What do you do after spending a year and a half running all over the United States, working on field crews and farm crews, doing menial labor and being constantly frustrated by your lack of influence?
You go back to school, of course.
After sitting at home from October through January, working for my father's turkey business and getting progressively more depressed, I decided a radical change was in order. Now, in the past, these changes have involved packing everything into my 70-liter Kelty backpack, buying a plane ticket, and jetting off to my next location to do mostly the same thing but in a new place. I thought that by uprooting myself I could change myself.
Note to anyone who is thinking of trying this; it doesn't work. You are still you, just in a new place with fewer friends.
I have had wonderful adventures over the past few years, in the mountains of southern Colorado, on the coffee farms of the Big Island of Hawaii, in the northwoods of Minnesota, and on my family's farm. Yet every time I've moved, I've been disappointed to discover that no matter how exciting my new location may be, I am still stuck with the same limitations as before, just with a new address.
So, this time, I decided to try something truly different; staying home. Now, I did actually move a little; I'm now at my grandparent's house instead of my parents', because it is closer to school. But still within fifteen minutes of my old address. And even though I'm so close to the same old place I've spent most of my life, my whole outlook, strangely enough, has become different.
I'm a student again! This time at a graduate level (hopefully starting my Masters' in the fall), at the school I swore I would never go to because it's too close to home.

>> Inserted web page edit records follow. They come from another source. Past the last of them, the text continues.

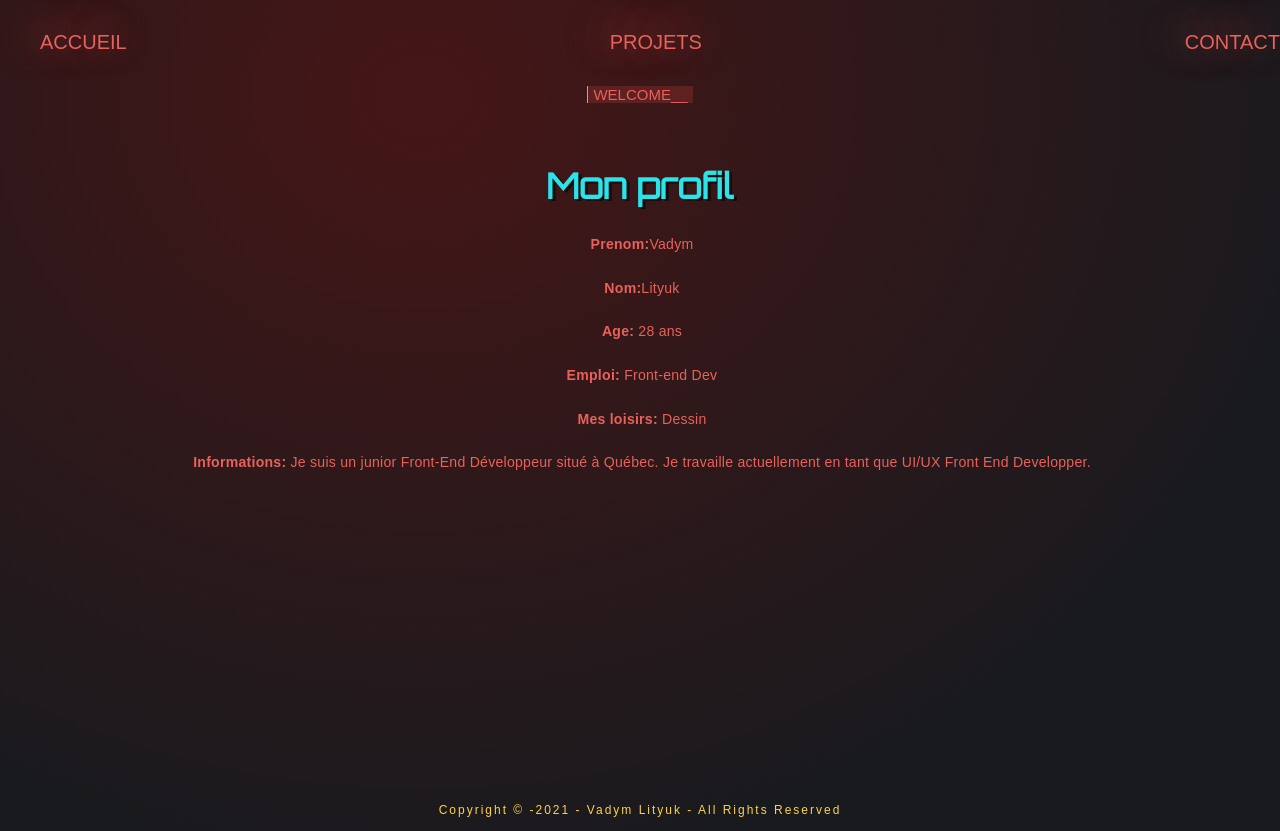
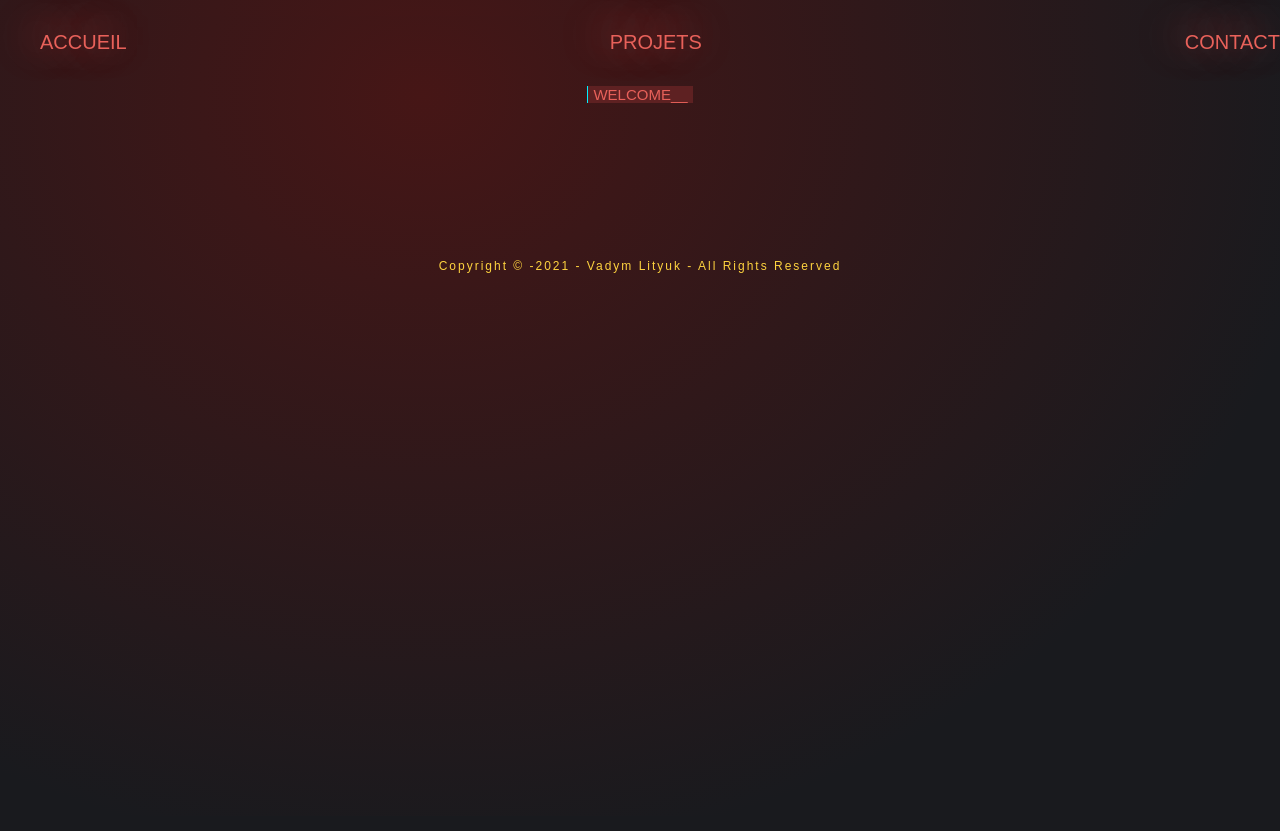
Before and after one commit to VadymLityuk/1017examen2vadymlityuk, a Vue app in the folder examen2/: page / in a window 1280 px wide. Built offline with nearby package versions, Linux system fonts and the light colour scheme; a web font is replaced by a local one.

Commit message:
mon menu avec routers

```diff
--- a/examen2/src/App.vue
+++ b/examen2/src/App.vue
@@ -3,7 +3,7 @@
 
     <Header/>
     <Accueil   v-if="showAccueil"/>
-    <Profile  v-if="showAccueil" />
+    <Profile v-if="showProfile" />
     <router-view />
        <Footer/>
   </div>
```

But the past few weeks have been weirdly wonderful; I've met some amazing people, and learned that I don't have to move far away to find what I've been looking for. I feel useful. I have the opportunity here to do what I've been wanting to do for years, which is to help people plan more resilient environments. Right here, in my own backyard, are professors and researchers passionate about the same things I am, and willing to bring me along for the ride! How is this possible?
It turns out that once you stop turning your nose up at the opportunities right in front of you, you can finally start getting things done.
So. Back to school for this writer. I'll let you know how the adventure progresses.